"As always, museums lag behind contemporary tastes." So proclaimed the French poet and art critic Guillaume Apollinaire in 1909, pinpointing the gap that existed in Paris between displays of African artifacts in museums and those in artists' ateliers and galleries. While the more flexible nature of art galleries allowed for the promotion of novel ideas and talents, museums appeared as the outdated keepers of an academic approach to art and, with regard to ethnographic museums, as the public face of imperialism and nationalism.

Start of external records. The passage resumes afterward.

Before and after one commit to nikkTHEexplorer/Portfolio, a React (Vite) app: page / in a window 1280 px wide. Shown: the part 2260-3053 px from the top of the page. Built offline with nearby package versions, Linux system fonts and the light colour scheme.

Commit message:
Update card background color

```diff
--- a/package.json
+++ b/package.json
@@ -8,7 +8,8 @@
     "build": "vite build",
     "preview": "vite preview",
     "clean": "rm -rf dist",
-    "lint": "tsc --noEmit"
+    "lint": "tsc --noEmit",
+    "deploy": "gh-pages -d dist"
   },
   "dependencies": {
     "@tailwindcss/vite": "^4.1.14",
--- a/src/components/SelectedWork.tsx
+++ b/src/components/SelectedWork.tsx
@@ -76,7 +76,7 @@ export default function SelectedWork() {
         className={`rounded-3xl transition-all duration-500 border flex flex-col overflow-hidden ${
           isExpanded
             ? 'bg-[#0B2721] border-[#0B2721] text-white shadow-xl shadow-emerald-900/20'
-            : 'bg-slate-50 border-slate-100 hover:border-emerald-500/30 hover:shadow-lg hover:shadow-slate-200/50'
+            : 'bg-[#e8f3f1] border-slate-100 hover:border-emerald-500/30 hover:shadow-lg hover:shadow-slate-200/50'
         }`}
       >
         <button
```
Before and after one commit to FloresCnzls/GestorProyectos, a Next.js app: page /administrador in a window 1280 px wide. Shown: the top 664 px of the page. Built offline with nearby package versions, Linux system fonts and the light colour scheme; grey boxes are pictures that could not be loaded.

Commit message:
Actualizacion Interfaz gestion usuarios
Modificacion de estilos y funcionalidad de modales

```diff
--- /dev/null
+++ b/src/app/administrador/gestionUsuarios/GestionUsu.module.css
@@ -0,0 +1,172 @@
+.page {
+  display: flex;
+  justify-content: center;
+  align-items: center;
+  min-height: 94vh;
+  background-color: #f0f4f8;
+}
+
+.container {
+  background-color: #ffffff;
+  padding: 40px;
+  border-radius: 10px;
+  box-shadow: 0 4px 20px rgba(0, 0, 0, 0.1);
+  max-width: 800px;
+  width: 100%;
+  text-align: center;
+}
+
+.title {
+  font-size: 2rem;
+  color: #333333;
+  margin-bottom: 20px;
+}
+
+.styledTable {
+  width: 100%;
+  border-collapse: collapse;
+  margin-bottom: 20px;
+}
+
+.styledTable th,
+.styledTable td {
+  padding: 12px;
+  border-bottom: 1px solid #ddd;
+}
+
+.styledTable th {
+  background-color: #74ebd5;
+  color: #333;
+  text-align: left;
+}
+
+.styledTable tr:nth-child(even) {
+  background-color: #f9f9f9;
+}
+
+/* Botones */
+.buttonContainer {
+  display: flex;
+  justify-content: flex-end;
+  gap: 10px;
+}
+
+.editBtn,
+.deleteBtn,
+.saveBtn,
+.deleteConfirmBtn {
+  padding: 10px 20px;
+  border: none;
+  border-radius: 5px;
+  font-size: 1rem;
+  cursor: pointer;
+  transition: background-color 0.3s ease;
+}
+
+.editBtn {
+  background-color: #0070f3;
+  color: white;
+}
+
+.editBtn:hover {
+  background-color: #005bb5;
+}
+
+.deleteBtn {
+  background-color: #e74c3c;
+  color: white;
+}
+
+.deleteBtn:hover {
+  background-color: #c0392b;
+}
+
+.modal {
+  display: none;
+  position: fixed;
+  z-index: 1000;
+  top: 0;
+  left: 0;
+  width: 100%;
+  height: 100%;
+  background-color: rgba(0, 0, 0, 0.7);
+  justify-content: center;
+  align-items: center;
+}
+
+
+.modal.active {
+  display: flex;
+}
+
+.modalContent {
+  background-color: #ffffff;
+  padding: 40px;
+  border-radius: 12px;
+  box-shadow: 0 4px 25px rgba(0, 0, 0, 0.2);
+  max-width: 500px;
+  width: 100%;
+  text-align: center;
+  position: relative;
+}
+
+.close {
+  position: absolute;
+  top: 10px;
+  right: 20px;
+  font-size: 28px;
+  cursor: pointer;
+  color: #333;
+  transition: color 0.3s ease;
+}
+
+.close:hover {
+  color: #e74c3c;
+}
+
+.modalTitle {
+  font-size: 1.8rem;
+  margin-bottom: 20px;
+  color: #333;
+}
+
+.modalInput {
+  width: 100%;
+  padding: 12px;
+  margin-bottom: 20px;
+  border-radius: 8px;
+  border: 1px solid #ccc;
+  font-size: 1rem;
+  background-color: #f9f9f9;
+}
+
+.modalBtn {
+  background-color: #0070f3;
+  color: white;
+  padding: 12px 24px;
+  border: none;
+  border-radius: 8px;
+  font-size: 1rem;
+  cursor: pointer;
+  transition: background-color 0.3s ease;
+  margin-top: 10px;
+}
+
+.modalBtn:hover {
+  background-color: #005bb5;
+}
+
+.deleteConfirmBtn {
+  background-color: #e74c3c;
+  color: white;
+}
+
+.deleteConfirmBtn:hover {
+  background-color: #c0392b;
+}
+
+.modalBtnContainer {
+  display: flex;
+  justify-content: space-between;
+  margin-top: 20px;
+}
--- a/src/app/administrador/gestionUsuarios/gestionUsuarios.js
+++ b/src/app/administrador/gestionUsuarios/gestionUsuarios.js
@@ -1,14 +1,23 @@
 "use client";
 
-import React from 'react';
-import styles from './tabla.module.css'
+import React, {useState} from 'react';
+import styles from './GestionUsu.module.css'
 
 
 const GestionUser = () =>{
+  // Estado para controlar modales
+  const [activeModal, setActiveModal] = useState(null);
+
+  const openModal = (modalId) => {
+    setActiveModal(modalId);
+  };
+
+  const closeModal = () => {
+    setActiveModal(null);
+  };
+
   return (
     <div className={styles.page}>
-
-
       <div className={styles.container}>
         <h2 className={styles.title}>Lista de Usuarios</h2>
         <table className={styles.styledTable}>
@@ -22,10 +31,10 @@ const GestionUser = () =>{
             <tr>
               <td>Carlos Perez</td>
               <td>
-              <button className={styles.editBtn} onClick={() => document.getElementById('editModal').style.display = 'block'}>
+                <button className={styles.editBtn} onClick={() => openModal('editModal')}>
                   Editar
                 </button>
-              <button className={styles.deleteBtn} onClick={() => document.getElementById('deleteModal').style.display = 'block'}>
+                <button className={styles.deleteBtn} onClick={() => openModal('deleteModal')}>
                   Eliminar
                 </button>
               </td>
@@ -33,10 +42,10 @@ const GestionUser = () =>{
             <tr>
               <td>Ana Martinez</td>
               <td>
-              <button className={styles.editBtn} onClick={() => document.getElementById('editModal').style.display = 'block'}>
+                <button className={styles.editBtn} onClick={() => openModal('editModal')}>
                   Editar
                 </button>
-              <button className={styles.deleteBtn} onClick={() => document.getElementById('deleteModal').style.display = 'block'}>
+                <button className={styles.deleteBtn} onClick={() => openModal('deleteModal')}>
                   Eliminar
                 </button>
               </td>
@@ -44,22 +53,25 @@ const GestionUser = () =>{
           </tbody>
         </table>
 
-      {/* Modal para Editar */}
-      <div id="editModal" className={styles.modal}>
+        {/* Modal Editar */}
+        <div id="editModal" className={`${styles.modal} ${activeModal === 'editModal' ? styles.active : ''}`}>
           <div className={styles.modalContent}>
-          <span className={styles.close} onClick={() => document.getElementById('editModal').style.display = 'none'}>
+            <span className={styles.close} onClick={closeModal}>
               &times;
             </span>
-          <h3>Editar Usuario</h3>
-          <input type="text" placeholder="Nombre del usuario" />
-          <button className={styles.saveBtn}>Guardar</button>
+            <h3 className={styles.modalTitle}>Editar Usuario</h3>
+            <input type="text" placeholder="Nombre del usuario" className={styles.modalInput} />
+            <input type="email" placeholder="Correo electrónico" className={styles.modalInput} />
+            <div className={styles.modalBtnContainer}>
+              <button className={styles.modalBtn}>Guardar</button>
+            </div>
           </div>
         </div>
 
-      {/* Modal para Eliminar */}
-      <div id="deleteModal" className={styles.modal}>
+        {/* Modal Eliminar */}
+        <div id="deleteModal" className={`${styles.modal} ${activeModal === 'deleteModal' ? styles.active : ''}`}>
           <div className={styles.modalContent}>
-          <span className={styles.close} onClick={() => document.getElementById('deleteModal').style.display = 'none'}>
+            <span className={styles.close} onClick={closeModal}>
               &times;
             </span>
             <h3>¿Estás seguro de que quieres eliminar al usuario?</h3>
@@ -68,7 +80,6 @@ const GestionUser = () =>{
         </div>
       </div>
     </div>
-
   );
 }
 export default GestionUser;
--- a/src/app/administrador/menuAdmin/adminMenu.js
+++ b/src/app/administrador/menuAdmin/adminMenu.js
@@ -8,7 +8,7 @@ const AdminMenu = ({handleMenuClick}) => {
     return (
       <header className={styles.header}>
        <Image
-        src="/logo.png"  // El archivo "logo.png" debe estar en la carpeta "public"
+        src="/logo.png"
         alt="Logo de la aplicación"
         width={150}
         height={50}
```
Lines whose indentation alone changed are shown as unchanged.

By 1919, both in Europe and America, the status of African art had changed in a way that led the dealer Paul Guillaume to exclaim, "Negro art is fashionable!" This shift extended to institutions, which began to consider African artifacts for their aesthetic value. In the United States, the most visible manifestations of this changed approach were the opening in 1922 of the Barnes Foundation in Merion, Pennsylvania, where Dr. Albert Barnes exhibited his African holdings alongside his important collection of modern masters; and a seminal 1923 exhibition organized at the Brooklyn Museum by Stewart Culin. Both men had developed tight connections with Europe, acquiring works directly from there. By contrast, other institutional exhibitions and collections emerged from the burgeoning American marketplace. Most influential among these were exhibitions at the Whitney Studio—the forerunner to New York's Whitney Museum of American Art—and the University of Pennsylvania Museum in Philadelphia.